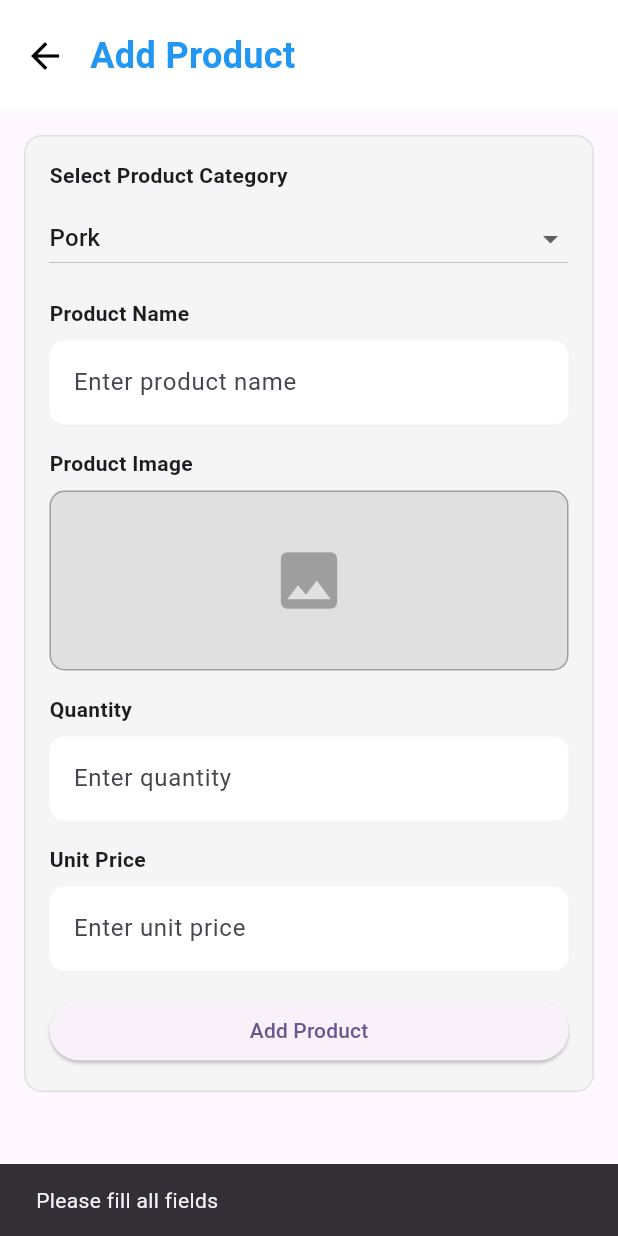
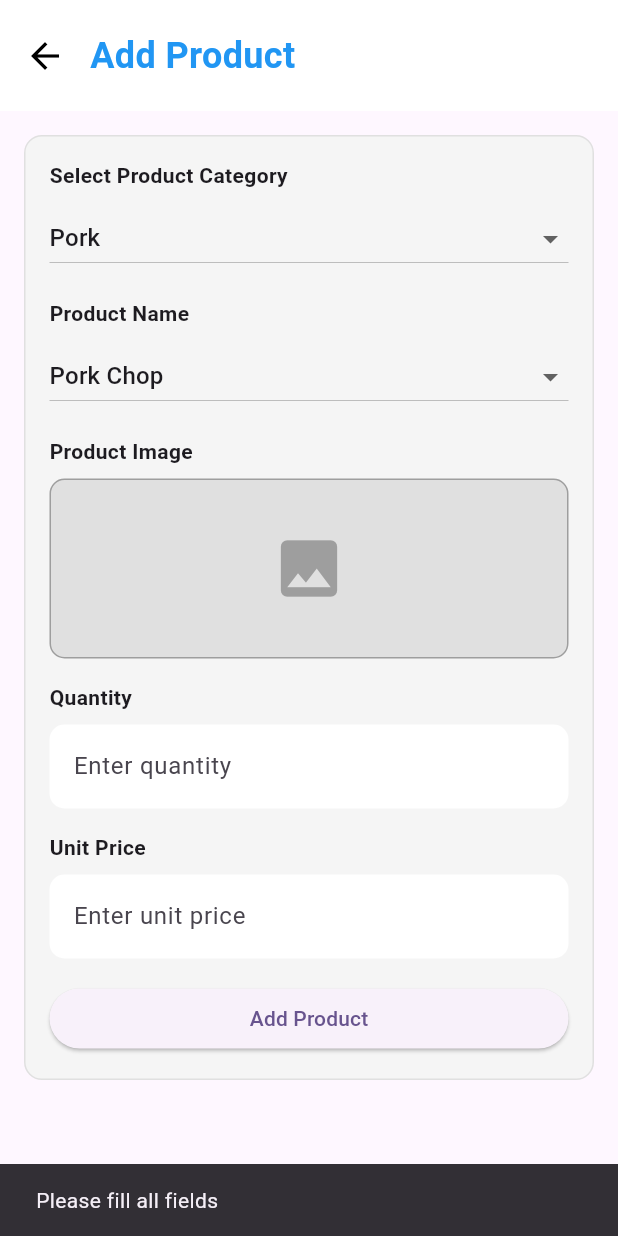
Before and after one commit to roheryo/MamaAbbysMNVGMNT, a Flutter app: the AddPage screen opened by its route, after a tap on "Add Product", on a phone screen of 412 x 824 dp. Run offline on Flutter 3.47's test engine with Material 3 defaults, Android fonts, the phone set to English and light mode, and no system bars; our stand-ins replace image_picker, modal_progress_hud_nsn, snippet_coder_utils, sqflite; accounts and stored records are empty.

Commit message:
Add product catalog and enhance product management in Add and Inventory pages

```diff
--- a/lib/database_helper.dart
+++ b/lib/database_helper.dart
@@ -9,6 +9,82 @@ class DatabaseHelper {
   DatabaseHelper._internal();
 
   static Database? _db;
+
+  // ===================== Static Product Catalog =====================
+  // Centralized catalog of product names grouped by category
+  static const Map<String, List<String>> productCatalog = {
+    'Virginia Products': [
+      'Virginia Classic 250g',
+      'Virginia Chicken Hotdog 250g (Blue)',
+      'Virginia Classic 500g',
+      'Virginia Chicken Hotdog w/ Cheese (Jumbo)',
+      'Virginia Classic 1kilo',
+      'Virginia w/ Cheese 1 kilo',
+      'Chicken Longganisa',
+    ],
+    'Big Shot Products': [
+      'Big shot ball 500g',
+      'Big shot classic 1 kilo',
+      'Big shot w/ Cheese 1 kilo',
+    ],
+    'Beefies Products': [
+      'Beefies Classic 250g',
+      'Beefies w/ Cheese 250g',
+      'Beefies Classic 1 kilo',
+      'Beefies w/ Cheese 1 kilo',
+    ],
+    'Purefoods': [
+      'TJ Classic 1 kilo',
+      'TJ Cheesedog 1 kilo',
+      'TJ Classic 250g',
+      'Star Nuggets',
+      'Crazy Cut Nuggets',
+      'Chicken Breast Nuggets',
+      'TJ Hotdog w/ Cheese 250g',
+      'TJ Balls 500g',
+      'TJ Chicken Jumbo',
+      'TJ Cocktail',
+      'TJ Cheesedog (Small)',
+      'TJ Classic (Small)',
+    ],
+    'Chicken': [
+      'Chicken Roll',
+      'Chicken Loaf',
+      'Chicken Ham',
+      'Chicken Tocino',
+      'Champion Chicken Hotdog',
+      'Chicken Lumpia',
+      'Chicken Chorizo',
+    ],
+    'Pork': [
+      'Pork Chop',
+      'Pork Pata',
+      'Pork Belly',
+      'Hamleg/Square Cut',
+      'Pork Longganisa',
+      'Pork Tocino',
+      'Pork Chorizo',
+      'Pork Lumpia',
+    ],
+    'Others': [
+      'Burger Patty',
+      'Ganada Sweet Ham',
+      'Siomai Dimsum',
+      'Beef Chorizo',
+      'Squidball Kimsea',
+      'Squidball Holiday',
+      'Tocino Roll',
+      'Orlian',
+    ],
+  };
+
+  // Expose catalog categories as a list
+  List<String> get catalogCategories => productCatalog.keys.toList();
+
+  // Get product names for a specific category
+  List<String> getProductsForCategory(String category) {
+    return productCatalog[category] ?? const [];
+  }
 
   Future<Database> get database async {
     if (_db != null) return _db!;
@@ -269,6 +345,51 @@ class DatabaseHelper {
   Future<int> insertProduct(Map<String, dynamic> product) async {
     final db = await database;
     return await db.insert('products', product);
+  }
+
+  // Insert or accumulate product stock if same name/category/unitPrice exists
+  Future<int> insertOrAccumulateProduct({
+    required String productName,
+    required String category,
+    required int quantity,
+    required double unitPrice,
+    String? imagePath,
+  }) async {
+    final db = await database;
+
+    // Try to find an existing product with same name, category, and price
+    final existing = await db.query(
+      'products',
+      where: 'productName = ? AND category = ? AND unitPrice = ?',
+      whereArgs: [productName, category, unitPrice],
+      limit: 1,
+    );
+
+    if (existing.isNotEmpty) {
+      final existingRow = existing.first;
+      final id = (existingRow['id'] as num).toInt();
+      final currentQty = (existingRow['quantity'] as num).toInt();
+      final newQty = currentQty + quantity;
+
+      // Update quantity and optionally imagePath
+      final updateData = <String, Object?>{'quantity': newQty};
+      if (imagePath != null && imagePath.isNotEmpty) {
+        updateData['imagePath'] = imagePath;
+      }
+
+      await db.update('products', updateData, where: 'id = ?', whereArgs: [id]);
+      return id;
+    }
+
+    // Otherwise insert a new product row
+    return await db.insert('products', {
+      'productName': productName,
+      'category': category,
+      'quantity': quantity,
+      'unitPrice': unitPrice,
+      'imagePath': imagePath,
+      'createdAt': DateTime.now().toIso8601String(),
+    });
   }
 
   Future<List<Map<String, dynamic>>> fetchProducts({String? category}) async {
--- a/lib/pages/add_page.dart
+++ b/lib/pages/add_page.dart
@@ -13,25 +13,10 @@ class AddPage extends StatefulWidget {
 
 class _AddPage extends State<AddPage> {
   String selectedCategory = 'Pork';
-  final List<String> categories = [
-    'Pork',
-    'Virginia Products',
-    'Purefoods Products',
-    'Big Shot Products',
-    'Chicken',
-    'Beefies Products',
-    'Siomai',
-    'Nuggets',
-    'Squidballs',
-    'Tj Products',
-    'Beef',
-    'Champion Products',
-    'Tocino',
-    'Longganisa',
-    'Others',
-  ];
+  List<String> categories = [];
+  String? selectedProductName;
+  List<String> productOptions = [];
 
-  final TextEditingController productNameController = TextEditingController();
   final TextEditingController quantityController = TextEditingController();
   final TextEditingController unitPriceController = TextEditingController();
 
@@ -54,27 +39,24 @@ class _AddPage extends State<AddPage> {
 
   // Save Product
   Future<void> _saveProduct() async {
-    String productName = productNameController.text.trim();
+    String? productName = selectedProductName;
     String quantity = quantityController.text.trim();
     String unitPrice = unitPriceController.text.trim();
 
-    if (productName.isEmpty || quantity.isEmpty || unitPrice.isEmpty) {
+    if (productName == null || productName.isEmpty || quantity.isEmpty || unitPrice.isEmpty) {
       ScaffoldMessenger.of(context).showSnackBar(
         const SnackBar(content: Text("Please fill all fields")),
       );
       return;
     }
 
-    Map<String, dynamic> product = {
-      'productName': productName,
-      'category': selectedCategory,
-      'quantity': int.parse(quantity),
-      'unitPrice': double.parse(unitPrice),
-      'imagePath': _selectedImage?.path, // Save image path
-      'createdAt': DateTime.now().toIso8601String(),
-    };
-
-    await dbHelper.insertProduct(product);
+    await dbHelper.insertOrAccumulateProduct(
+      productName: productName,
+      category: selectedCategory,
+      quantity: int.parse(quantity),
+      unitPrice: double.parse(unitPrice),
+      imagePath: _selectedImage?.path,
+    );
 
     ScaffoldMessenger.of(context).showSnackBar(
       const SnackBar(content: Text("Product added successfully!")),
@@ -95,6 +77,17 @@ class _AddPage extends State<AddPage> {
 
   @override
   Widget build(BuildContext context) {
+    // Ensure categories are initialized once (guard if hot-reload)
+    if (categories.isEmpty) {
+      categories = dbHelper.catalogCategories;
+      if (categories.isNotEmpty && !categories.contains(selectedCategory)) {
+        selectedCategory = categories.first;
+      }
+      productOptions = dbHelper.getProductsForCategory(selectedCategory);
+      if (productOptions.isNotEmpty) {
+        selectedProductName ??= productOptions.first;
+      }
+    }
     return Scaffold(
       body: Column(
         children: [
@@ -165,6 +158,8 @@ class _AddPage extends State<AddPage> {
                         if (newValue != null) {
                           setState(() {
                             selectedCategory = newValue;
+                            productOptions = dbHelper.getProductsForCategory(selectedCategory);
+                            selectedProductName = productOptions.isNotEmpty ? productOptions.first : null;
                           });
                         }
                       },
@@ -172,21 +167,25 @@ class _AddPage extends State<AddPage> {
 
                     const SizedBox(height: 16),
 
-                    // Product Name
+                    // Product Name (dependent dropdown)
                     const Text("Product Name",
                         style: TextStyle(fontWeight: FontWeight.bold)),
                     const SizedBox(height: 8),
-                    TextField(
-                      controller: productNameController,
-                      decoration: InputDecoration(
-                        hintText: "Enter product name",
-                        filled: true,
-                        fillColor: Colors.white,
-                        border: OutlineInputBorder(
-                          borderRadius: BorderRadius.circular(10),
-                          borderSide: BorderSide.none,
-                        ),
-                      ),
+                    DropdownButton<String>(
+                      value: selectedProductName,
+                      isExpanded: true,
+                      hint: const Text("Select product"),
+                      items: productOptions.map((String product) {
+                        return DropdownMenuItem<String>(
+                          value: product,
+                          child: Text(product),
+                        );
+                      }).toList(),
+                      onChanged: (String? newValue) {
+                        setState(() {
+                          selectedProductName = newValue;
+                        });
+                      },
                     ),
 
                     const SizedBox(height: 16),
```
Also changed, not shown: lib/pages/inventory_page.dart (+34 -5 lines).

About this exercise: Using the records above, say how many lines contain the string "imagePath"; offer no other text.

Reply: 7